> _Problem to solve_
Without omitting anything, copy the data exactly.

══ Listed records

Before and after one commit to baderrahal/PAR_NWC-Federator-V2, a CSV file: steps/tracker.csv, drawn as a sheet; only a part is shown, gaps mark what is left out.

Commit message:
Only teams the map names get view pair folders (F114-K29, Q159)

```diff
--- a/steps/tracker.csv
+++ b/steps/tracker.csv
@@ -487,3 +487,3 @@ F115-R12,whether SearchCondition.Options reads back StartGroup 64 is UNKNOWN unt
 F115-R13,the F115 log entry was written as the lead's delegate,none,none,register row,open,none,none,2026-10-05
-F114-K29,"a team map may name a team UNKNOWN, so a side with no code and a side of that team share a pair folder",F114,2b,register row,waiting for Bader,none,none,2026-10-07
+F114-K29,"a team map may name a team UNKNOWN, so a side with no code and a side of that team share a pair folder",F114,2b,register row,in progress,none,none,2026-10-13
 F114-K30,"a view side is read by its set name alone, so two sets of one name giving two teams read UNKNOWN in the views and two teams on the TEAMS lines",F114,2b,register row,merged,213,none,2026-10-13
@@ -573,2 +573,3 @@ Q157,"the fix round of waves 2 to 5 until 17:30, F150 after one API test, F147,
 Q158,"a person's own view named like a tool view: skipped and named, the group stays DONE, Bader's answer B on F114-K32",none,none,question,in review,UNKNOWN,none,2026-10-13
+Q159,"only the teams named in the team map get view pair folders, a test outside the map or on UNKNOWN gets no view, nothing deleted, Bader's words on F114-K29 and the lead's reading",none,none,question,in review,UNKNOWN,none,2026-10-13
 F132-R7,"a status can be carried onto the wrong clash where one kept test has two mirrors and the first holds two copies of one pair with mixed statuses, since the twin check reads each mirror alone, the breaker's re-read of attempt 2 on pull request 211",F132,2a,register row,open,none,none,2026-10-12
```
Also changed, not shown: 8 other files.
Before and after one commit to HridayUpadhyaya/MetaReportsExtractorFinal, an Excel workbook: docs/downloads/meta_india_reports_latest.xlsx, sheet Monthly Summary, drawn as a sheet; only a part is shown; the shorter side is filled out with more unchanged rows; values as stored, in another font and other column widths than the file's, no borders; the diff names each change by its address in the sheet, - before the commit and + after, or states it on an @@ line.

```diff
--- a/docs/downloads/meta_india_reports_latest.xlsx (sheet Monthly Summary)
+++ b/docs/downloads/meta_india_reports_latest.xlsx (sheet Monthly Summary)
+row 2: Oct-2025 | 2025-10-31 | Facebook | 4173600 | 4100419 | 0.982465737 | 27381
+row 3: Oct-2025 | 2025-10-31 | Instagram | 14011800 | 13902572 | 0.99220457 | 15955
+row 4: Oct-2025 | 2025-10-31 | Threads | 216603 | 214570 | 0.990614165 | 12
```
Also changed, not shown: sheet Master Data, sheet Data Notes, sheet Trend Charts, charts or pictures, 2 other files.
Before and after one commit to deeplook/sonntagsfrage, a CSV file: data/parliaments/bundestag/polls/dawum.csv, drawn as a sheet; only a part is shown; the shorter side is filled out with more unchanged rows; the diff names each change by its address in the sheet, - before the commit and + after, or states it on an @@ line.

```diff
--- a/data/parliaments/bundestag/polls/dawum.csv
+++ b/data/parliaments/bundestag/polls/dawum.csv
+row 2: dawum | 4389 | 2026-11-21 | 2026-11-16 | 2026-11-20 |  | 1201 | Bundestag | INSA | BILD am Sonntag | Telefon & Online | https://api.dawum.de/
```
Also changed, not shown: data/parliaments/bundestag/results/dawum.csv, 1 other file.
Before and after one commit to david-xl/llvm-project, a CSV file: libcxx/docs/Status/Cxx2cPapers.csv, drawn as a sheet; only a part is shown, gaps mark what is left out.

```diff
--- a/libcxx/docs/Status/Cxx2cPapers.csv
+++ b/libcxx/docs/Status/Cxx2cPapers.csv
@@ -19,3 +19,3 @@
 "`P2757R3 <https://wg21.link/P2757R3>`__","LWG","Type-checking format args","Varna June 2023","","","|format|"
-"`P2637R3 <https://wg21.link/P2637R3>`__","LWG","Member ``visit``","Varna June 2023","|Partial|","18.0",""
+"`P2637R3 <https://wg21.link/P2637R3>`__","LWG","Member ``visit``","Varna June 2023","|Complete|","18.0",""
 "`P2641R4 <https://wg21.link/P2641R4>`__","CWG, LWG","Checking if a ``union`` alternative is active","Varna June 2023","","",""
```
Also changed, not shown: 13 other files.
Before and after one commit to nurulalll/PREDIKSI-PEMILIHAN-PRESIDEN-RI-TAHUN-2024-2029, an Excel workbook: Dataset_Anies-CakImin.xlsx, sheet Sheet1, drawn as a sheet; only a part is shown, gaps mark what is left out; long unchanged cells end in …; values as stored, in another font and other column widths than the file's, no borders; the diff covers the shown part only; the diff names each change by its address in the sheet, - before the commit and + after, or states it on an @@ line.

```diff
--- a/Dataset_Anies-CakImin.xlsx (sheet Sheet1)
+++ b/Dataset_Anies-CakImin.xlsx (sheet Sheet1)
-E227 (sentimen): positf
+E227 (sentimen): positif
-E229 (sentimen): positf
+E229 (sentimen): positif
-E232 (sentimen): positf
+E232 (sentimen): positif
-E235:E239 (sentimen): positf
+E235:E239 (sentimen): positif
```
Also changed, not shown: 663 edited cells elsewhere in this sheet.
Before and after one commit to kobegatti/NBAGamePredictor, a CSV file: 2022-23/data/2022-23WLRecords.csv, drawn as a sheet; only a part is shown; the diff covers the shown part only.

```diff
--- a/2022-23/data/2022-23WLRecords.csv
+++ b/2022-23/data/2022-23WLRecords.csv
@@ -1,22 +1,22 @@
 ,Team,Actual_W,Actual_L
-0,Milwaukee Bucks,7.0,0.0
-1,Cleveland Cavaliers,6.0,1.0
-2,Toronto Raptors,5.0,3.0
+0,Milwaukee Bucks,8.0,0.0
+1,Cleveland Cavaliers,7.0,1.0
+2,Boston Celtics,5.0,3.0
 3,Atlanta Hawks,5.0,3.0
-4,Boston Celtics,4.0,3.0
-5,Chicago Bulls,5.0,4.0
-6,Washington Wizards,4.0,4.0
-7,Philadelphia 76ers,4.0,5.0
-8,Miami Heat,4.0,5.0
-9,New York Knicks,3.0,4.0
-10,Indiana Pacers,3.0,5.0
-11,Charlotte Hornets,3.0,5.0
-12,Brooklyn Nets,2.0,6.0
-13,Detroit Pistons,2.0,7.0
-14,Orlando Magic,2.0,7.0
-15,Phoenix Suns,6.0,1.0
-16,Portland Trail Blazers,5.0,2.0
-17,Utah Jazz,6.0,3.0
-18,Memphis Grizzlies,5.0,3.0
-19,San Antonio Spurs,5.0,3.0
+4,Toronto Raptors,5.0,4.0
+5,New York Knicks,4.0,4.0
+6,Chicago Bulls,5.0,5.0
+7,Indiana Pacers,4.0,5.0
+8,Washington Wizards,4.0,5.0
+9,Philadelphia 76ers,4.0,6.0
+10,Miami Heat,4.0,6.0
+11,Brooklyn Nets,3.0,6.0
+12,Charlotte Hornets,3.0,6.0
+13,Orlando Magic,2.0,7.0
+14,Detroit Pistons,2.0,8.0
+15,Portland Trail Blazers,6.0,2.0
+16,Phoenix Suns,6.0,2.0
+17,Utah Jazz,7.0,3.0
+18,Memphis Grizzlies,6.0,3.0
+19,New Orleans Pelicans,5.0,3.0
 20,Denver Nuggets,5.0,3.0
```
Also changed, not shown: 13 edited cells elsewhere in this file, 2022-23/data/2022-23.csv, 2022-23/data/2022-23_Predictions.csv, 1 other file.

════

> _Written response_
Before and after one commit to baderrahal/PAR_NWC-Federator-V2, a CSV file: steps/tracker.csv, drawn as a sheet; only a part is shown, gaps mark what is left out.

Commit message:
Only teams the map names get view pair folders (F114-K29, Q159)

```diff
--- a/steps/tracker.csv
+++ b/steps/tracker.csv
@@ -487,3 +487,3 @@ F115-R12,whether SearchCondition.Options reads back StartGroup 64 is UNKNOWN unt
 F115-R13,the F115 log entry was written as the lead's delegate,none,none,register row,open,none,none,2026-10-05
-F114-K29,"a team map may name a team UNKNOWN, so a side with no code and a side of that team share a pair folder",F114,2b,register row,waiting for Bader,none,none,2026-10-07
+F114-K29,"a team map may name a team UNKNOWN, so a side with no code and a side of that team share a pair folder",F114,2b,register row,in progress,none,none,2026-10-13
 F114-K30,"a view side is read by its set name alone, so two sets of one name giving two teams read UNKNOWN in the views and two teams on the TEAMS lines",F114,2b,register row,merged,213,none,2026-10-13
@@ -573,2 +573,3 @@ Q157,"the fix round of waves 2 to 5 until 17:30, F150 after one API test, F147,
 Q158,"a person's own view named like a tool view: skipped and named, the group stays DONE, Bader's answer B on F114-K32",none,none,question,in review,UNKNOWN,none,2026-10-13
+Q159,"only the teams named in the team map get view pair folders, a test outside the map or on UNKNOWN gets no view, nothing deleted, Bader's words on F114-K29 and the lead's reading",none,none,question,in review,UNKNOWN,none,2026-10-13
 F132-R7,"a status can be carried onto the wrong clash where one kept test has two mirrors and the first holds two copies of one pair with mixed statuses, since the twin check reads each mirror alone, the breaker's re-read of attempt 2 on pull request 211",F132,2a,register row,open,none,none,2026-10-12
```
Also changed, not shown: 8 other files.
Before and after one commit to HridayUpadhyaya/MetaReportsExtractorFinal, an Excel workbook: docs/downloads/meta_india_reports_latest.xlsx, sheet Monthly Summary, drawn as a sheet; only a part is shown; the shorter side is filled out with more unchanged rows; values as stored, in another font and other column widths than the file's, no borders; the diff names each change by its address in the sheet, - before the commit and + after, or states it on an @@ line.

```diff
--- a/docs/downloads/meta_india_reports_latest.xlsx (sheet Monthly Summary)
+++ b/docs/downloads/meta_india_reports_latest.xlsx (sheet Monthly Summary)
+row 2: Oct-2025 | 2025-10-31 | Facebook | 4173600 | 4100419 | 0.982465737 | 27381
+row 3: Oct-2025 | 2025-10-31 | Instagram | 14011800 | 13902572 | 0.99220457 | 15955
+row 4: Oct-2025 | 2025-10-31 | Threads | 216603 | 214570 | 0.990614165 | 12
```
Also changed, not shown: sheet Master Data, sheet Data Notes, sheet Trend Charts, charts or pictures, 2 other files.
Before and after one commit to deeplook/sonntagsfrage, a CSV file: data/parliaments/bundestag/polls/dawum.csv, drawn as a sheet; only a part is shown; the shorter side is filled out with more unchanged rows; the diff names each change by its address in the sheet, - before the commit and + after, or states it on an @@ line.

```diff
--- a/data/parliaments/bundestag/polls/dawum.csv
+++ b/data/parliaments/bundestag/polls/dawum.csv
+row 2: dawum | 4389 | 2026-11-21 | 2026-11-16 | 2026-11-20 |  | 1201 | Bundestag | INSA | BILD am Sonntag | Telefon & Online | https://api.dawum.de/
```
Also changed, not shown: data/parliaments/bundestag/results/dawum.csv, 1 other file.
Before and after one commit to david-xl/llvm-project, a CSV file: libcxx/docs/Status/Cxx2cPapers.csv, drawn as a sheet; only a part is shown, gaps mark what is left out.

```diff
--- a/libcxx/docs/Status/Cxx2cPapers.csv
+++ b/libcxx/docs/Status/Cxx2cPapers.csv
@@ -19,3 +19,3 @@
 "`P2757R3 <https://wg21.link/P2757R3>`__","LWG","Type-checking format args","Varna June 2023","","","|format|"
-"`P2637R3 <https://wg21.link/P2637R3>`__","LWG","Member ``visit``","Varna June 2023","|Partial|","18.0",""
+"`P2637R3 <https://wg21.link/P2637R3>`__","LWG","Member ``visit``","Varna June 2023","|Complete|","18.0",""
 "`P2641R4 <https://wg21.link/P2641R4>`__","CWG, LWG","Checking if a ``union`` alternative is active","Varna June 2023","","",""
```
Also changed, not shown: 13 other files.
Before and after one commit to nurulalll/PREDIKSI-PEMILIHAN-PRESIDEN-RI-TAHUN-2024-2029, an Excel workbook: Dataset_Anies-CakImin.xlsx, sheet Sheet1, drawn as a sheet; only a part is shown, gaps mark what is left out; long unchanged cells end in …; values as stored, in another font and other column widths than the file's, no borders; the diff covers the shown part only; the diff names each change by its address in the sheet, - before the commit and + after, or states it on an @@ line.

```diff
--- a/Dataset_Anies-CakImin.xlsx (sheet Sheet1)
+++ b/Dataset_Anies-CakImin.xlsx (sheet Sheet1)
-E227 (sentimen): positf
+E227 (sentimen): positif
-E229 (sentimen): positf
+E229 (sentimen): positif
-E232 (sentimen): positf
+E232 (sentimen): positif
-E235:E239 (sentimen): positf
+E235:E239 (sentimen): positif
```
Also changed, not shown: 663 edited cells elsewhere in this sheet.
Before and after one commit to kobegatti/NBAGamePredictor, a CSV file: 2022-23/data/2022-23WLRecords.csv, drawn as a sheet; only a part is shown; the diff covers the shown part only.

```diff
--- a/2022-23/data/2022-23WLRecords.csv
+++ b/2022-23/data/2022-23WLRecords.csv
@@ -1,22 +1,22 @@
 ,Team,Actual_W,Actual_L
-0,Milwaukee Bucks,7.0,0.0
-1,Cleveland Cavaliers,6.0,1.0
-2,Toronto Raptors,5.0,3.0
+0,Milwaukee Bucks,8.0,0.0
+1,Cleveland Cavaliers,7.0,1.0
+2,Boston Celtics,5.0,3.0
 3,Atlanta Hawks,5.0,3.0
-4,Boston Celtics,4.0,3.0
-5,Chicago Bulls,5.0,4.0
-6,Washington Wizards,4.0,4.0
-7,Philadelphia 76ers,4.0,5.0
-8,Miami Heat,4.0,5.0
-9,New York Knicks,3.0,4.0
-10,Indiana Pacers,3.0,5.0
-11,Charlotte Hornets,3.0,5.0
-12,Brooklyn Nets,2.0,6.0
-13,Detroit Pistons,2.0,7.0
-14,Orlando Magic,2.0,7.0
-15,Phoenix Suns,6.0,1.0
-16,Portland Trail Blazers,5.0,2.0
-17,Utah Jazz,6.0,3.0
-18,Memphis Grizzlies,5.0,3.0
-19,San Antonio Spurs,5.0,3.0
+4,Toronto Raptors,5.0,4.0
+5,New York Knicks,4.0,4.0
+6,Chicago Bulls,5.0,5.0
+7,Indiana Pacers,4.0,5.0
+8,Washington Wizards,4.0,5.0
+9,Philadelphia 76ers,4.0,6.0
+10,Miami Heat,4.0,6.0
+11,Brooklyn Nets,3.0,6.0
+12,Charlotte Hornets,3.0,6.0
+13,Orlando Magic,2.0,7.0
+14,Detroit Pistons,2.0,8.0
+15,Portland Trail Blazers,6.0,2.0
+16,Phoenix Suns,6.0,2.0
+17,Utah Jazz,7.0,3.0
+18,Memphis Grizzlies,6.0,3.0
+19,New Orleans Pelicans,5.0,3.0
 20,Denver Nuggets,5.0,3.0
```
Also changed, not shown: 13 edited cells elsewhere in this file, 2022-23/data/2022-23.csv, 2022-23/data/2022-23_Predictions.csv, 1 other file.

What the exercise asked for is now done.